EXERCISE GOAL: Omit all pictures and give the records below again exactly as written.

DATA FOR PROCESSING:

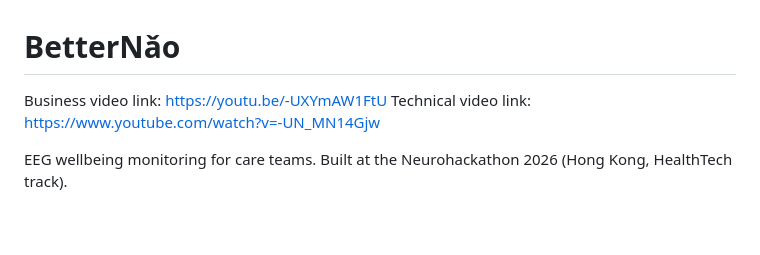
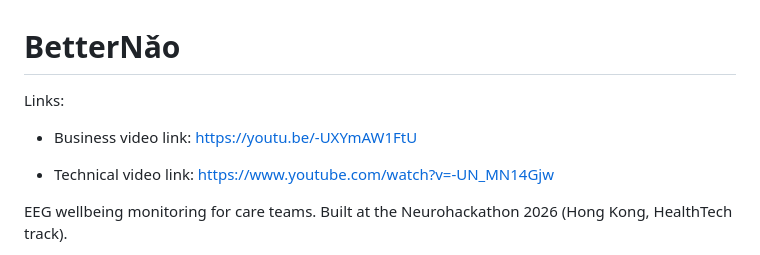
Before and after one commit to dantp-ai/neurohackathon2026, a Markdown page: README.md, the part around the change. Rendered like a GitHub page; blank space fills up the shorter version.

Commit message:
Update links formatting in README.md
Reformatted links section in README.md for clarity.

```diff
--- a/README.md
+++ b/README.md
@@ -1,7 +1,11 @@
 # BetterNǎo
 
-Business video link: [https://youtu.be/-UXYmAW1FtU](https://youtu.be/-UXYmAW1FtU)
-Technical video link: [https://www.youtube.com/watch?v=-UN_MN14Gjw](https://www.youtube.com/watch?v=-UN_MN14Gjw)
+Links:
+
+- Business video link: [https://youtu.be/-UXYmAW1FtU](https://youtu.be/-UXYmAW1FtU)
+
+- Technical video link: [https://www.youtube.com/watch?v=-UN_MN14Gjw](https://www.youtube.com/watch?v=-UN_MN14Gjw)
+
 
 EEG wellbeing monitoring for care teams. Built at the Neurohackathon 2026 (Hong Kong, HealthTech track).
 
```
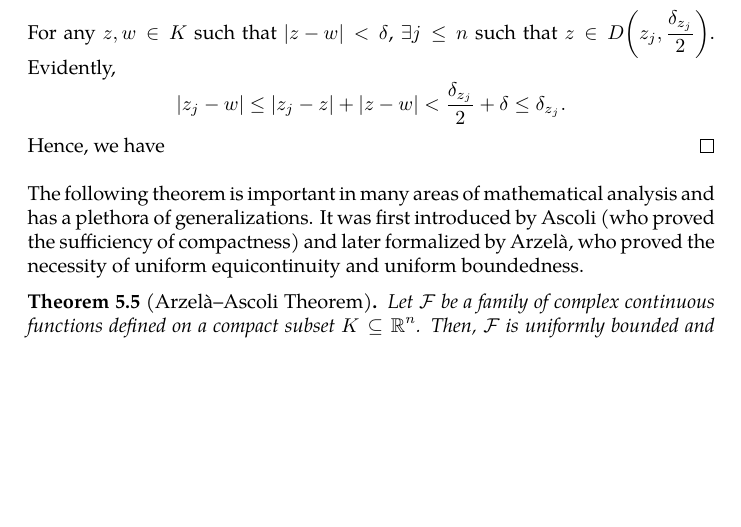
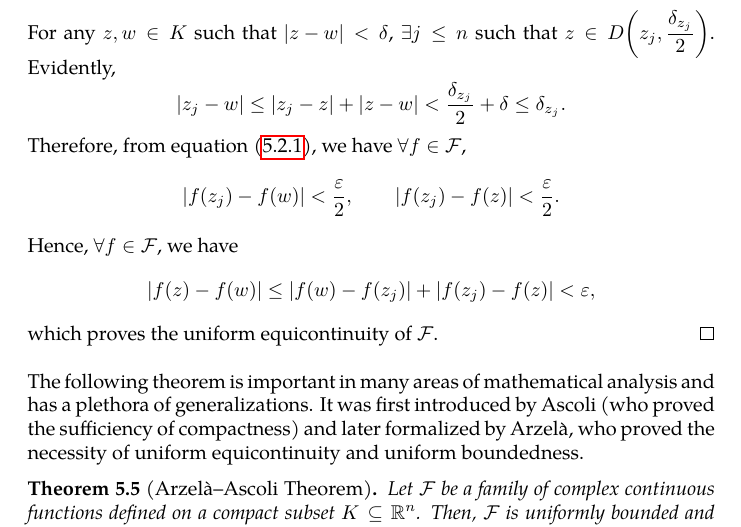
Before and after one commit to slipperking/complex-analysis-latex, a LaTeX document (main.tex): part of page 134 of 145, cut so that both start at the same text, the shorter picture padded with empty space. Compiled offline with pdfLaTeX.

Commit message:
overleaf_to_git (Sat Aug  2 01:00:25 2025 -0700): update main.tex from r18833 to r18837

```diff
--- a/main.tex
+++ b/main.tex
@@ -3115,7 +3115,8 @@ In contrast, the uniform continuity of a function \(f\) guarantees that \(\delta
     The collection \(\qty{D\qty(z,\frac{\delta_z}{2})}_{z\in K}\) forms an open cover of \(K\), and by the Heine--Borel Theorem, it admits a finite subcover \(\qty{D\qty(z_k,\frac{\delta_{z_k}}{2})}_{k=1}^n\) for some finite \(n\in\mathbb{N}\). Let \(\delta=\min_{k=1}^n\qty(\frac{\delta_{z_k}}{2})\).
 
     For any \(z,w\in K\) such that \(\abs{z-w}<\delta\), \(\exists j\leq n\) such that \(z\in D\qty(z_j,\frac{\delta_{z_j}}{2})\). Evidently, \[\abs{z_j-w}\leq\abs{z_j-z}+\abs{z-w}<\frac{\delta_{z_j}}{2}+\delta\leq\delta_{z_j}.\]
-    Hence, we have
+    Therefore, from equation~\eqref{eq:heinecantorfamily_equicontinuityconsequence}, we have \(\forall f\in\mathcal{F}\), \[\abs{f\qty(z_j)-f\qty(w)}<\frac{\varepsilon}{2},\qquad\abs{f\qty(z_j)-f(z)}<\frac{\varepsilon}{2}.\]
+    Hence, \(\forall f\in\mathcal{F}\), we have \[\abs{f\qty(z)-f(w)}\leq\abs{f(w)-f\qty(z_j)}+\abs{f\qty(z_j)-f(z)}<\varepsilon,\] which proves the uniform equicontinuity of \(\mathcal{F}\).
 \end{proof}
 The following theorem is important in many areas of mathematical analysis and has a plethora of generalizations. It was first introduced by Ascoli (who proved the sufficiency of compactness) and later formalized by Arzelà, who proved the necessity of uniform equicontinuity and uniform boundedness.
 \begin{theorem}[Arzelà--Ascoli Theorem]\label{thm:arzelaascoli}
```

PROBLEM SOLUTION:
Before and after one commit to dantp-ai/neurohackathon2026, a Markdown page: README.md, the part around the change. Rendered like a GitHub page; blank space fills up the shorter version.

Commit message:
Update links formatting in README.md
Reformatted links section in README.md for clarity.

```diff
--- a/README.md
+++ b/README.md
@@ -1,7 +1,11 @@
 # BetterNǎo
 
-Business video link: [https://youtu.be/-UXYmAW1FtU](https://youtu.be/-UXYmAW1FtU)
-Technical video link: [https://www.youtube.com/watch?v=-UN_MN14Gjw](https://www.youtube.com/watch?v=-UN_MN14Gjw)
+Links:
+
+- Business video link: [https://youtu.be/-UXYmAW1FtU](https://youtu.be/-UXYmAW1FtU)
+
+- Technical video link: [https://www.youtube.com/watch?v=-UN_MN14Gjw](https://www.youtube.com/watch?v=-UN_MN14Gjw)
+
 
 EEG wellbeing monitoring for care teams. Built at the Neurohackathon 2026 (Hong Kong, HealthTech track).
 
```
Before and after one commit to slipperking/complex-analysis-latex, a LaTeX document (main.tex): part of page 134 of 145, cut so that both start at the same text, the shorter picture padded with empty space. Compiled offline with pdfLaTeX.

Commit message:
overleaf_to_git (Sat Aug  2 01:00:25 2025 -0700): update main.tex from r18833 to r18837

```diff
--- a/main.tex
+++ b/main.tex
@@ -3115,7 +3115,8 @@ In contrast, the uniform continuity of a function \(f\) guarantees that \(\delta
     The collection \(\qty{D\qty(z,\frac{\delta_z}{2})}_{z\in K}\) forms an open cover of \(K\), and by the Heine--Borel Theorem, it admits a finite subcover \(\qty{D\qty(z_k,\frac{\delta_{z_k}}{2})}_{k=1}^n\) for some finite \(n\in\mathbb{N}\). Let \(\delta=\min_{k=1}^n\qty(\frac{\delta_{z_k}}{2})\).
 
     For any \(z,w\in K\) such that \(\abs{z-w}<\delta\), \(\exists j\leq n\) such that \(z\in D\qty(z_j,\frac{\delta_{z_j}}{2})\). Evidently, \[\abs{z_j-w}\leq\abs{z_j-z}+\abs{z-w}<\frac{\delta_{z_j}}{2}+\delta\leq\delta_{z_j}.\]
-    Hence, we have
+    Therefore, from equation~\eqref{eq:heinecantorfamily_equicontinuityconsequence}, we have \(\forall f\in\mathcal{F}\), \[\abs{f\qty(z_j)-f\qty(w)}<\frac{\varepsilon}{2},\qquad\abs{f\qty(z_j)-f(z)}<\frac{\varepsilon}{2}.\]
+    Hence, \(\forall f\in\mathcal{F}\), we have \[\abs{f\qty(z)-f(w)}\leq\abs{f(w)-f\qty(z_j)}+\abs{f\qty(z_j)-f(z)}<\varepsilon,\] which proves the uniform equicontinuity of \(\mathcal{F}\).
 \end{proof}
 The following theorem is important in many areas of mathematical analysis and has a plethora of generalizations. It was first introduced by Ascoli (who proved the sufficiency of compactness) and later formalized by Arzelà, who proved the necessity of uniform equicontinuity and uniform boundedness.
 \begin{theorem}[Arzelà--Ascoli Theorem]\label{thm:arzelaascoli}
```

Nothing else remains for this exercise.